Downing on politics
Brexit could give Ireland one extra MEP, bringing the country's European Parliament membership to 12. Now, that's not the most reach-out-and-grab-you introduction to encourage the reader.
But stay with me, because it is a significant issue for Irish farming, food production and sales. The reality is that the European Parliament has never been unkind to Ireland, as it has consistently advocated proper funding for regional development and schemes like Leader, not to mention the operation of the CAP itself.
From the outset, Ireland's MEPs have advocated a case for rural Ireland and been an important listening post for the implications of EU policies on rural life. In the past we had IFA leaders TJ Maher, Paddy Lane and Alan Gillis, representing various parties, but articulating a strong rural message.
More recently, that tradition is being upheld by Máiréad McGuinness, tipped as a potential president of the parliament, and Marian Harkin, among others.
The parliament has also been gathering more power and influence over the past 25 years, and now has the ability to shape and veto EU laws.
For too long it was the poor relation in the apparatus. But these days the European Parliament cannot be ignored.
The fallout from Brexit is that Britain will lose its 73 MEPs at the next elections in May 2019. That is just after Britain should have concluded its EU divorce proceedings in April 2019.

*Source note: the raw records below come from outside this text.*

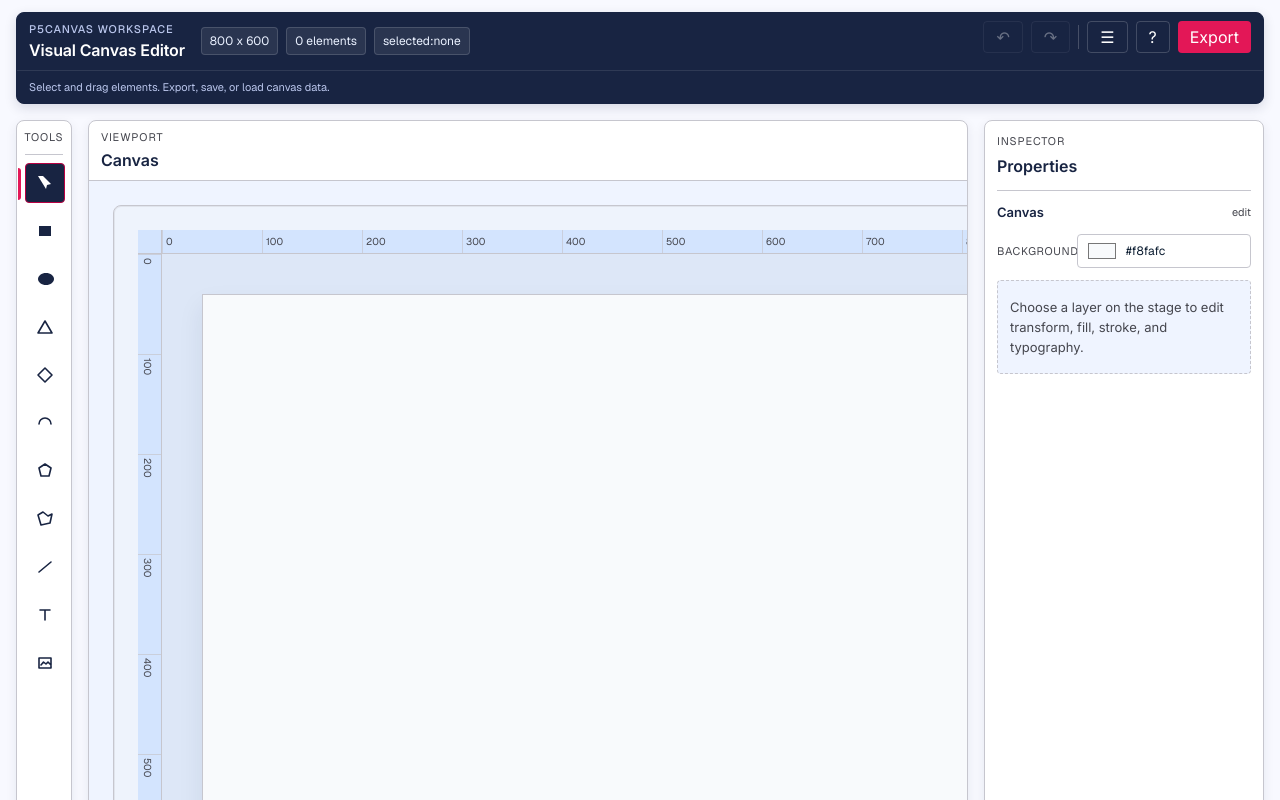
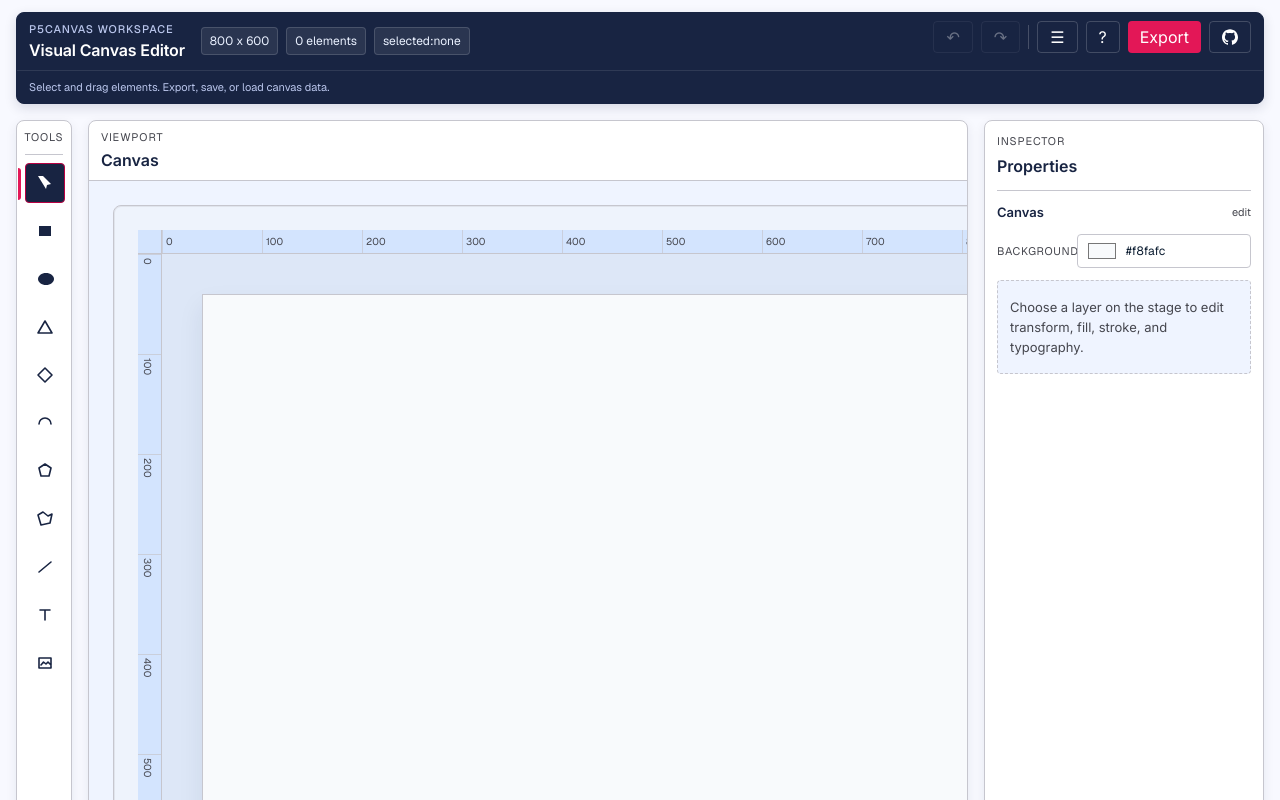
Before and after one commit to nopublicsounds/draw-p5js, a React (Vite) app: page / in a window 1280 px wide. Shown: the top 800 px of the page. Built offline with nearby package versions, Linux system fonts and the light colour scheme.

Commit message:
feat: add GitHub link button to TopBar using github.svg asset

```diff
--- a/src/components/TopBar.tsx
+++ b/src/components/TopBar.tsx
@@ -1,4 +1,5 @@
 import { useCanvasStore } from '../store/canvasStore'
+import githubIcon from '../assets/github.svg'
 
 interface TopBarProps {
   canUndo: boolean
@@ -97,6 +98,16 @@ export function TopBar({
           >
             Export
           </button>
+
+          <a
+            href="https://github.com/nopublicsounds/draw-p5js"
+            target="_blank"
+            rel="noreferrer"
+            title="GitHub"
+            className="flex h-8 items-center rounded-[4px] border border-white/18 px-3 transition hover:bg-white/8"
+          >
+            <img src={githubIcon} alt="GitHub" className="h-4 w-4 invert" />
+          </a>
         </div>
       </div>
 
```
Also changed, not shown: src/assets/github.svg (added).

But it very probably would make more sense to abolish the UK's parliament allocation - rather than re-allocate them across the other 27 member states.